Revision comparison data:

- Opening Delimiter -

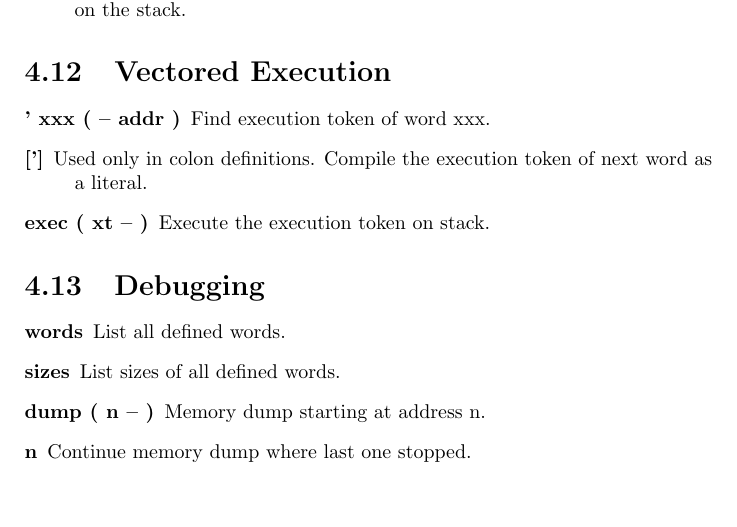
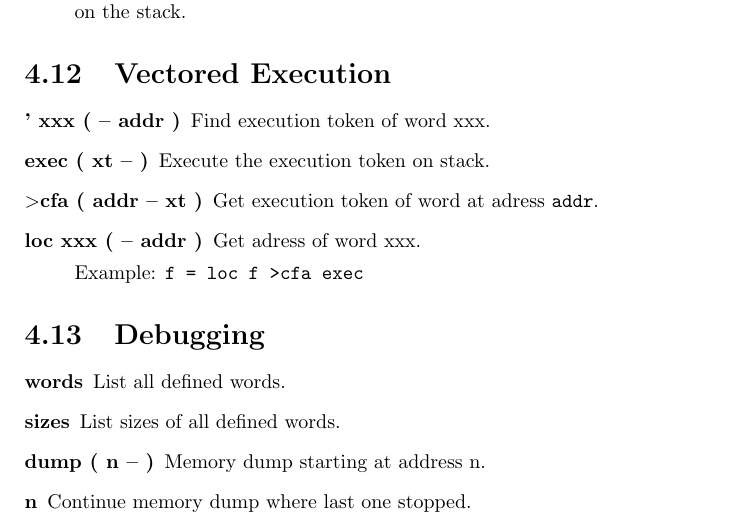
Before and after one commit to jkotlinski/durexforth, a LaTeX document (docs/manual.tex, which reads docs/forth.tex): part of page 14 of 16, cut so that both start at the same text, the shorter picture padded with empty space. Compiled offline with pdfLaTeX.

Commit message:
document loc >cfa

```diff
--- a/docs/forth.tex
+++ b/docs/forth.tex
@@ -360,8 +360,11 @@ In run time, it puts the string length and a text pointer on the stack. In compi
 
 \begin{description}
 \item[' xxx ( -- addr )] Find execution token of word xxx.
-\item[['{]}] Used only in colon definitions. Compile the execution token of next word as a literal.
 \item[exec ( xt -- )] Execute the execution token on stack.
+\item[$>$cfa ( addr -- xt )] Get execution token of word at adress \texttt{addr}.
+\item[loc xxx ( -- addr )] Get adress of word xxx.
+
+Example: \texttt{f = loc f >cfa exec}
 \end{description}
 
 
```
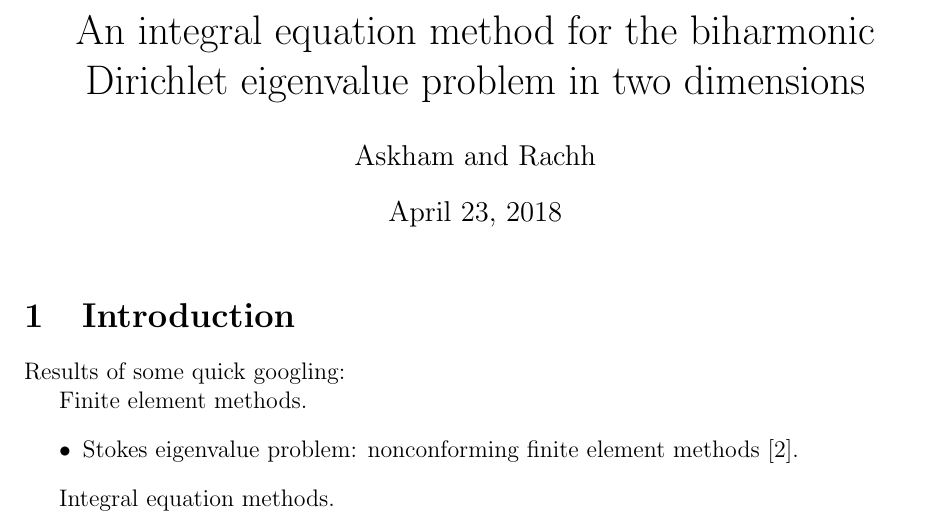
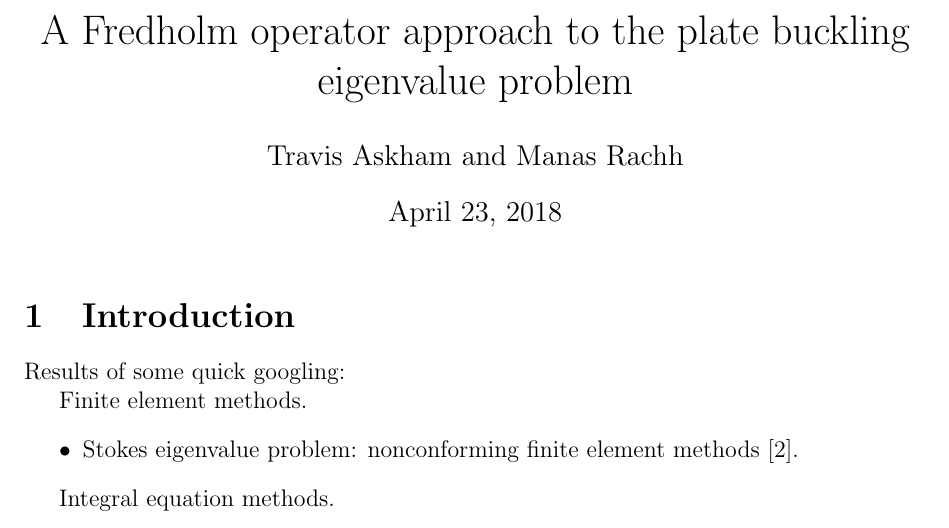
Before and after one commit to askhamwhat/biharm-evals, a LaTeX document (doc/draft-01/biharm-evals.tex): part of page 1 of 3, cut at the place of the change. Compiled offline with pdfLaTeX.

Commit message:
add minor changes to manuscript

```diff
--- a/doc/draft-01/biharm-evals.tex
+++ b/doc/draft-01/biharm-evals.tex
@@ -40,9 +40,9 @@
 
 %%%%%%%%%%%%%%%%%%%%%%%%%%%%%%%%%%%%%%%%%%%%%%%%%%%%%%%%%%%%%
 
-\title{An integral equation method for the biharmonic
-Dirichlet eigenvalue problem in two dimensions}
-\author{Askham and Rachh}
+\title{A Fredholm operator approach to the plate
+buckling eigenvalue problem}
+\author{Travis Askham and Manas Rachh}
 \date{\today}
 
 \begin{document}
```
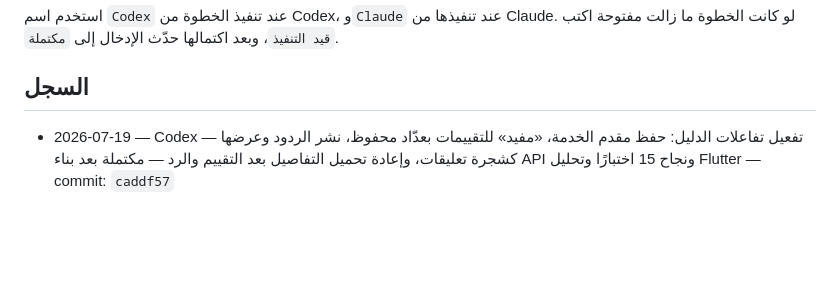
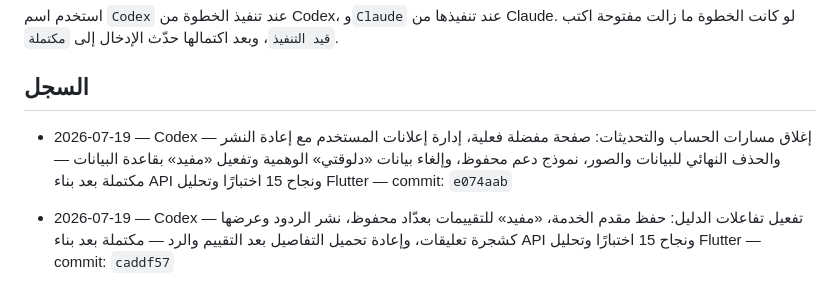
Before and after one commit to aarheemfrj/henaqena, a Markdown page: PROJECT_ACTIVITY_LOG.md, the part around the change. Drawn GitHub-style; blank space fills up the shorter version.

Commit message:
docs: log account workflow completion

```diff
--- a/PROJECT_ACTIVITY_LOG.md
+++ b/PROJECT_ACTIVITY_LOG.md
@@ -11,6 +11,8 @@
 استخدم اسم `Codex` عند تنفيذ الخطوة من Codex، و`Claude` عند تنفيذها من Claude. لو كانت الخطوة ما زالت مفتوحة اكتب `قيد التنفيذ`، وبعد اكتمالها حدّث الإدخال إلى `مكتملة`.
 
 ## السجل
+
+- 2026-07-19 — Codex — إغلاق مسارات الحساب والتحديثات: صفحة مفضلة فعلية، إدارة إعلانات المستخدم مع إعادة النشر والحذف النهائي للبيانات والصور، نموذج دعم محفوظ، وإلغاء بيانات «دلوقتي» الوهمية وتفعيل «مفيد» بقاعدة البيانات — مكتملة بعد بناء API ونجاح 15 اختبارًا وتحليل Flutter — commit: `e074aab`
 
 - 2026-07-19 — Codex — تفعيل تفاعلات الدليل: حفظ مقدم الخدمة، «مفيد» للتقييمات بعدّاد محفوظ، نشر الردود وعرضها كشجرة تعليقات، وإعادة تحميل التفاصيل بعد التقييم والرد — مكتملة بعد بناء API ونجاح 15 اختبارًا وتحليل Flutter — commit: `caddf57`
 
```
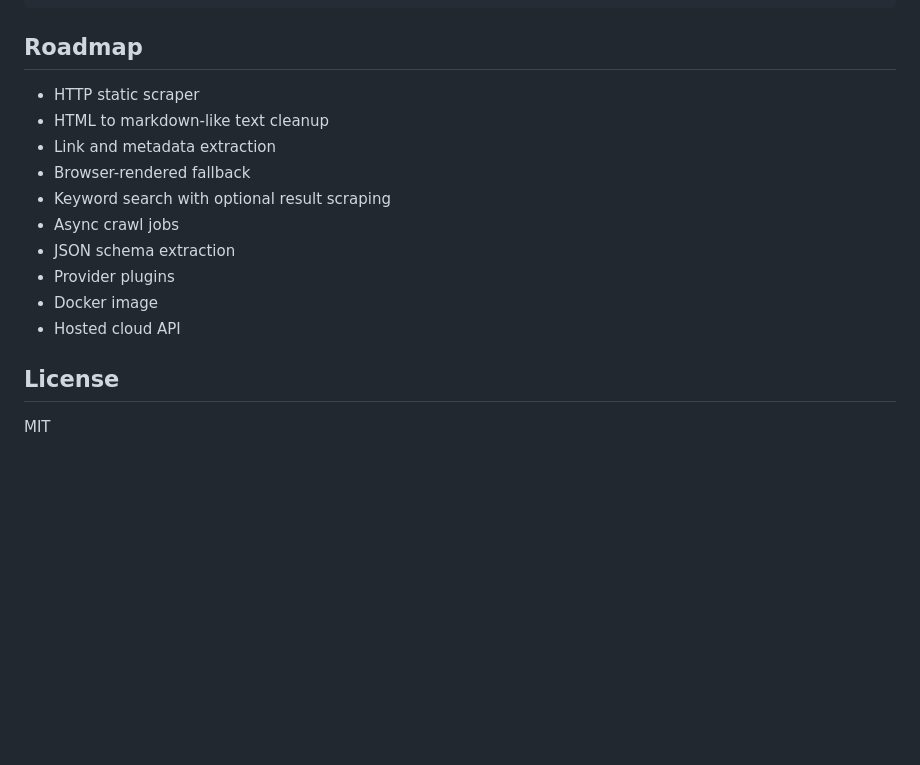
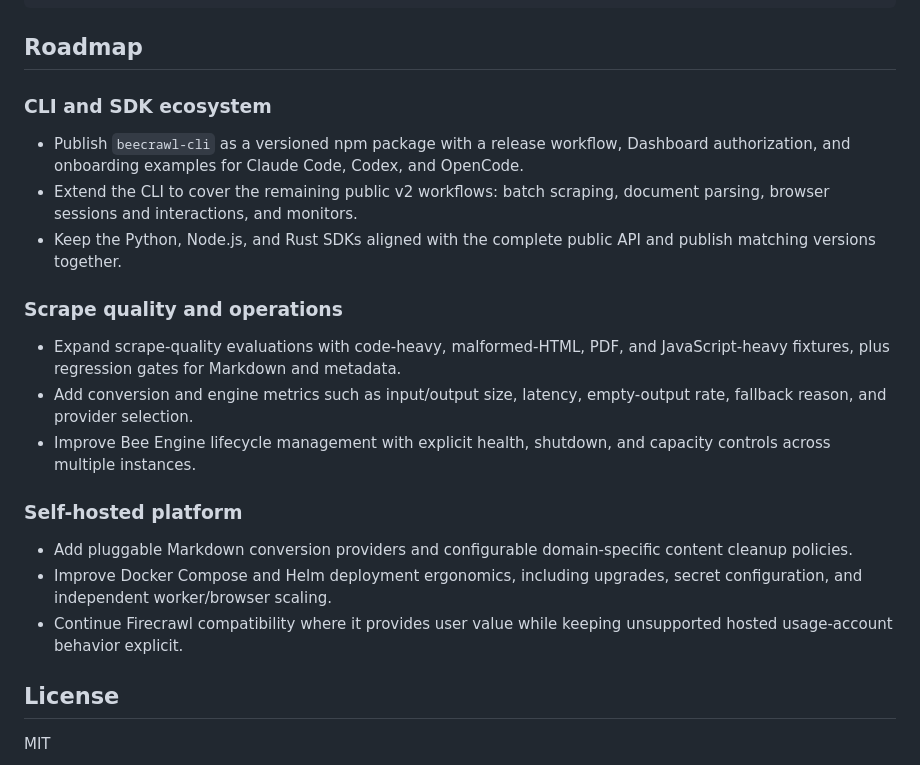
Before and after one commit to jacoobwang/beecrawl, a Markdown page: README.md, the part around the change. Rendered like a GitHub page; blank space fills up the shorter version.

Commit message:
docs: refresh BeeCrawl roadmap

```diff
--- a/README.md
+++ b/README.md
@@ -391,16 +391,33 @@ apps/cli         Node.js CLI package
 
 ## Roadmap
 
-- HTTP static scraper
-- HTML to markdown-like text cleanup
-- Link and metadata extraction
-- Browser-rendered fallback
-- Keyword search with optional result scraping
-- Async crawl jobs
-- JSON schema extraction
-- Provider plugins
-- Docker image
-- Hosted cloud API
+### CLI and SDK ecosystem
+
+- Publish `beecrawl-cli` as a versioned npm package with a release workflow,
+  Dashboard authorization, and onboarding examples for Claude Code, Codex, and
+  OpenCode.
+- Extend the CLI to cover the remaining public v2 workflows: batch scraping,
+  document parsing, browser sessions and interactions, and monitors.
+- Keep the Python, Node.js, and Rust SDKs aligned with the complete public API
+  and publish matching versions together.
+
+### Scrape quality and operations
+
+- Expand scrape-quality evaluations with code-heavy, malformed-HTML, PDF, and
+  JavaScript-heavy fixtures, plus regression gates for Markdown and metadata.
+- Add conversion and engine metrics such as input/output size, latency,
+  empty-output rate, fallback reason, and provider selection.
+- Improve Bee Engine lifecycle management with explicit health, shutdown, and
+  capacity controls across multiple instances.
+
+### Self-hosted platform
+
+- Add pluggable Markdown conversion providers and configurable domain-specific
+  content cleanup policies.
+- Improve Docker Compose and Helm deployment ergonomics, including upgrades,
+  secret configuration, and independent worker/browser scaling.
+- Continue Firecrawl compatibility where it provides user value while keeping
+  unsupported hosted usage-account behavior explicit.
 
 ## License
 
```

- Closing Delimiter -

-- Directions --
Go through the entries and return each line where the word "with" occurs.

-- Answer for this exercise --
Before and after one commit to jkotlinski/durexforth, a LaTeX document (docs/manual.tex, which reads docs/forth.tex): part of page 14 of 16, cut so that both start at the same text, the shorter picture padded with empty space. Compiled offline with pdfLaTeX.
Before and after one commit to askhamwhat/biharm-evals, a LaTeX document (doc/draft-01/biharm-evals.tex): part of page 1 of 3, cut at the place of the change. Compiled offline with pdfLaTeX.
-- Keyword search with optional result scraping
+- Publish `beecrawl-cli` as a versioned npm package with a release workflow,
+- Keep the Python, Node.js, and Rust SDKs aligned with the complete public API
+- Expand scrape-quality evaluations with code-heavy, malformed-HTML, PDF, and
+- Improve Bee Engine lifecycle management with explicit health, shutdown, and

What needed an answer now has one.